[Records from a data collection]
────────────────────────────────────────

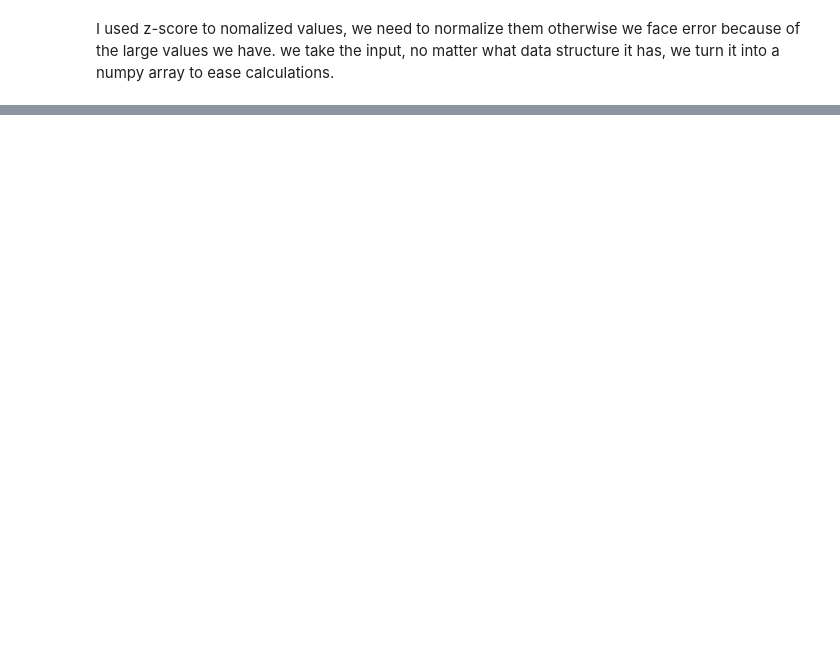
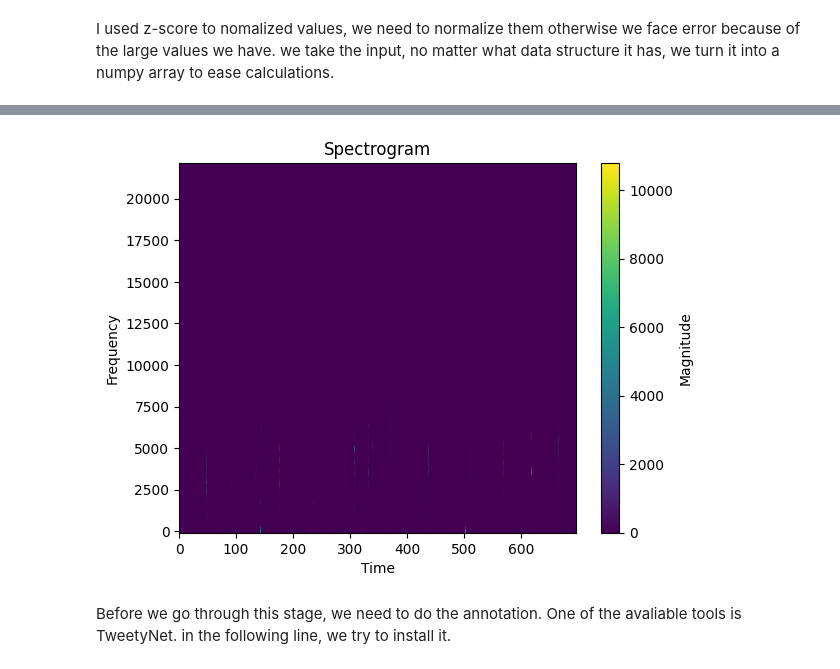
Before and after one commit to tmorovati/Bird-Garden, a Jupyter notebook: main.ipynb, the cells around one changed output, grey strips where cells are left out. Cells and saved outputs as stored; diff of their text form; code cells hidden in the pictures; blank space fills up the shorter version.

```diff
--- a/main.ipynb
+++ b/main.ipynb
@@ -365,0 +746,30 @@ except KeyError:
+# %%
+from scipy.signal import stft
+
+# Set the parameters for STFT
+fs = 44100  # Sampling frequency
+nperseg = 256  # Number of samples per segment
+noverlap = 128  # Number of overlapping samples
+
+# Calculate the STFT
+f, t, Zxx = stft(data, fs=fs, nperseg=nperseg, noverlap=noverlap)
+
+# f: Array of sample frequencies
+# t: Array of segment times
+# Zxx: 2D array of complex STFT coefficients
+
+# You can access the magnitude of the STFT coefficients using np.abs(Zxx)
+magnitude = np.abs(Zxx)
+
+
+plt.pcolormesh(t, f, magnitude)
+plt.xlabel('Time')
+plt.ylabel('Frequency')
+plt.colorbar(label='Magnitude')
+plt.title('Spectrogram')
+plt.show()
+# %% [output]
+[figure, added]
+# %% [markdown]
+Before we go through this stage, we need to do the annotation. One of the avaliable tools is TweetyNet.
+in the following line, we try to install it.
```
Also changed, not shown: parts of 32 cells of this notebook, 2 other files.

────────────────────────────────────────

Look through the entries for the string "samples". Every line that has it belongs in the answer.

◆ **Exercise answer**:
+nperseg = 256  # Number of samples per segment
+noverlap = 128  # Number of overlapping samples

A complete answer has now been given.